Recorded data
-----
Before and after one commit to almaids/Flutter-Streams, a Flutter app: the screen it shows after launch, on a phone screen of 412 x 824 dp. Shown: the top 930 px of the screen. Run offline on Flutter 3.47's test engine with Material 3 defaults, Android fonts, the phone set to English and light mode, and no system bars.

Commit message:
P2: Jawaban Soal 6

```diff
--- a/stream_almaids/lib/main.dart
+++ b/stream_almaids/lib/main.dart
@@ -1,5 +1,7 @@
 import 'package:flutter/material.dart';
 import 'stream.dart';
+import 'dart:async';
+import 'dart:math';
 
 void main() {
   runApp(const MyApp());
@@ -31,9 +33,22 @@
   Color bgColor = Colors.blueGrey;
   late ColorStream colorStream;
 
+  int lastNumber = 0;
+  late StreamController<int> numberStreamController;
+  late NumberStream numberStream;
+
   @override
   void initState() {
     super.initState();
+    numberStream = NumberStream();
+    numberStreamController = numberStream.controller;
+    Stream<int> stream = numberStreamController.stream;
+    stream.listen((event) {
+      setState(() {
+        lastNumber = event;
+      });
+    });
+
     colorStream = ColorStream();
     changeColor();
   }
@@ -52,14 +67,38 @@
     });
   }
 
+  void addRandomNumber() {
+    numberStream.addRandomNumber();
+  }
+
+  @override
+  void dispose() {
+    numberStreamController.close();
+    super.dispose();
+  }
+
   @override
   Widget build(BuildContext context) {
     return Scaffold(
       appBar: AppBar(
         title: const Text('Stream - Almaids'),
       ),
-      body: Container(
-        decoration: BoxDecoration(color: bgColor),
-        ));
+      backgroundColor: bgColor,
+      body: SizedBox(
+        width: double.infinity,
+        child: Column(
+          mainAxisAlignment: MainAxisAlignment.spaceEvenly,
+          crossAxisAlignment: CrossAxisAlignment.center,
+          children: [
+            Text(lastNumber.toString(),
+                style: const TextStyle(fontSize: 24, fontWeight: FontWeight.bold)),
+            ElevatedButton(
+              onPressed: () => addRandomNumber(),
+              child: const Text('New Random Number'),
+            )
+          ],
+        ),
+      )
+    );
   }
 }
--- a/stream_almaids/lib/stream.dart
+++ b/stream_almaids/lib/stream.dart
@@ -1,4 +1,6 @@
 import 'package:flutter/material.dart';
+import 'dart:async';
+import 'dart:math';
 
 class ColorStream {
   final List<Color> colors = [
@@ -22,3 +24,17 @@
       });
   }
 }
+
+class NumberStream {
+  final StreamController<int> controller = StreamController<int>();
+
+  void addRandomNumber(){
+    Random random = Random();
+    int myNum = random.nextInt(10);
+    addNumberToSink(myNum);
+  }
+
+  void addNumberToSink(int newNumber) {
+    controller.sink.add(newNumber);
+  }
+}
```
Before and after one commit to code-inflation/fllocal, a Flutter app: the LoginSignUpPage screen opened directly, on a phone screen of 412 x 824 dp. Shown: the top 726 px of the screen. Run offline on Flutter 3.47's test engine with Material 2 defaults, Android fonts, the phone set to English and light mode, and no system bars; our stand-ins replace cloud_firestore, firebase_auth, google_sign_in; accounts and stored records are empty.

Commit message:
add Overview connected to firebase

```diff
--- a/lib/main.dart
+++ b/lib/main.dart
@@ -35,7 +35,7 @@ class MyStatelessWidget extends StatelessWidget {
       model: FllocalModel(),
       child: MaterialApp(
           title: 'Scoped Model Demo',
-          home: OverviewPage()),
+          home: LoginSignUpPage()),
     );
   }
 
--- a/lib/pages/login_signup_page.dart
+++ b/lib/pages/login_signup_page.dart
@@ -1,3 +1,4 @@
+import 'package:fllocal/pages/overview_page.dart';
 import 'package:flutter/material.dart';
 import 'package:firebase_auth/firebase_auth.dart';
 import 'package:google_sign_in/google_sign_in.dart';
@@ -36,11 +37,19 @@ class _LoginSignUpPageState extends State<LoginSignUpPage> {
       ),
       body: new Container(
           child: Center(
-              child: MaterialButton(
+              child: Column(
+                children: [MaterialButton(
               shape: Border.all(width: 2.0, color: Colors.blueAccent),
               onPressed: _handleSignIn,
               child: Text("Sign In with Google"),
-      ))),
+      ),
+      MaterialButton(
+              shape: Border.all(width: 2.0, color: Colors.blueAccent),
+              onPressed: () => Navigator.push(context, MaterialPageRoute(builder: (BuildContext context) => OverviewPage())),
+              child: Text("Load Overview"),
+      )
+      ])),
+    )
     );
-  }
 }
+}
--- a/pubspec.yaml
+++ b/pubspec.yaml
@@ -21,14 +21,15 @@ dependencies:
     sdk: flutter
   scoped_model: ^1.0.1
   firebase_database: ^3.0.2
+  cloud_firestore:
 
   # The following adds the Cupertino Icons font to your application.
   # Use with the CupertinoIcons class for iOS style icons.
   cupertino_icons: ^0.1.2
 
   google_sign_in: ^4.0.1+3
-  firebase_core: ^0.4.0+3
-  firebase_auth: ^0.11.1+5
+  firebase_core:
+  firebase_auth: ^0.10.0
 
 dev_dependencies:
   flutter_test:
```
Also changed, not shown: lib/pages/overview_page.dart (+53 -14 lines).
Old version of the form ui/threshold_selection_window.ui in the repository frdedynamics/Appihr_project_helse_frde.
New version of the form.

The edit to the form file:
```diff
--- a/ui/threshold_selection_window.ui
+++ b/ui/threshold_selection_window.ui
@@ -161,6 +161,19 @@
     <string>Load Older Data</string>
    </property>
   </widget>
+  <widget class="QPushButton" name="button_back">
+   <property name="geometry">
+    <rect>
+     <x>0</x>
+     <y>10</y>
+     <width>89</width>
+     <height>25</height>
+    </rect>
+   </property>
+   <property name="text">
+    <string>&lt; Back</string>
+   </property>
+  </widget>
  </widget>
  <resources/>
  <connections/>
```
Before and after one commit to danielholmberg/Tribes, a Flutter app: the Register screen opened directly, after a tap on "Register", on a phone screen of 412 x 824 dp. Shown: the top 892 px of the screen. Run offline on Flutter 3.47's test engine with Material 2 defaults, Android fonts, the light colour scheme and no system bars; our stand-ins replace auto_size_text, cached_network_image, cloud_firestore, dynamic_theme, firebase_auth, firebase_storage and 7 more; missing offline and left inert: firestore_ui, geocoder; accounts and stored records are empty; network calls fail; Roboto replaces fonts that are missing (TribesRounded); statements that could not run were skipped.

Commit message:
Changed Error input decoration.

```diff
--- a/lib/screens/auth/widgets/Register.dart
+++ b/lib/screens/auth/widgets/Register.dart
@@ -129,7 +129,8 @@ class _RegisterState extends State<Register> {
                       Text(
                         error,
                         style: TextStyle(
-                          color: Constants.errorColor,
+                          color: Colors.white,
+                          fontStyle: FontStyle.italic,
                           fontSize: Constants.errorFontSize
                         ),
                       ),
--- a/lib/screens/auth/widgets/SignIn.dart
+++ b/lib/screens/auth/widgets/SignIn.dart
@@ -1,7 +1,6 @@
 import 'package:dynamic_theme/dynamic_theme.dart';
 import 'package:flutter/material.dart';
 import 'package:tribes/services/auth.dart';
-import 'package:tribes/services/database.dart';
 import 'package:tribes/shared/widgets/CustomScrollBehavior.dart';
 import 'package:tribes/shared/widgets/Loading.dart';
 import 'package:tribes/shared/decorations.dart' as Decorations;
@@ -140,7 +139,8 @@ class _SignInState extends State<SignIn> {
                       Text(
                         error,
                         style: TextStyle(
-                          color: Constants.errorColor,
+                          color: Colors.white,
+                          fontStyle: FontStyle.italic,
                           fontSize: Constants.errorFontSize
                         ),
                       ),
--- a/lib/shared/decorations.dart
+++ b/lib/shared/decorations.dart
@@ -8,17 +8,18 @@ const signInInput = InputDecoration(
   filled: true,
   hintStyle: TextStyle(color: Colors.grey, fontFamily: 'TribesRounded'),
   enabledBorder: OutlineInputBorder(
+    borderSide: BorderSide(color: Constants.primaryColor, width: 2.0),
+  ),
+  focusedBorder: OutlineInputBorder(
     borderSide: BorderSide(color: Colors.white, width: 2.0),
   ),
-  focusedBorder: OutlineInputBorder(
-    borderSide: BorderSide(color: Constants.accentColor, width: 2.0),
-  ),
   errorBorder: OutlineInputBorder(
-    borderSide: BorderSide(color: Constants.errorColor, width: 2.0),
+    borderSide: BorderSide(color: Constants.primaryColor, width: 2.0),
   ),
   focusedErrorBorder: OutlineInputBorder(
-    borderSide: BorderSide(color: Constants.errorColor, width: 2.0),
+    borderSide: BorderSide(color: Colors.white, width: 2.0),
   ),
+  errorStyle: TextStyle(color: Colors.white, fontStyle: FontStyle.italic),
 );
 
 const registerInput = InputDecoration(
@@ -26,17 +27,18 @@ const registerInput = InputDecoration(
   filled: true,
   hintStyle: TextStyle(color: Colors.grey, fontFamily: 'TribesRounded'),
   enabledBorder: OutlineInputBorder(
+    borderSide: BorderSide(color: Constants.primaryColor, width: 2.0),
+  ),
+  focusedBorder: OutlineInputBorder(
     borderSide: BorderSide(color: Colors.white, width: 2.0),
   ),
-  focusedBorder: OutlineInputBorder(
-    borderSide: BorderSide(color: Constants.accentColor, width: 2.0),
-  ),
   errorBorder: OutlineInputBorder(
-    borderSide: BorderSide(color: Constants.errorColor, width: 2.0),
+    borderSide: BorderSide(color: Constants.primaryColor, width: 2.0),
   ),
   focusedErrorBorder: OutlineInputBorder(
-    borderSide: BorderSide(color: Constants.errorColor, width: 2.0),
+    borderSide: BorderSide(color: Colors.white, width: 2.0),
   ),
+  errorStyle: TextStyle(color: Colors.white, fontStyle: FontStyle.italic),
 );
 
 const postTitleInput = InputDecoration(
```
-----
§ Problem statement:
Retrieve every line above holding the word "property".

§ Task result:
    </property>
+   <property name="geometry">
+   </property>
+   <property name="text">
+   </property>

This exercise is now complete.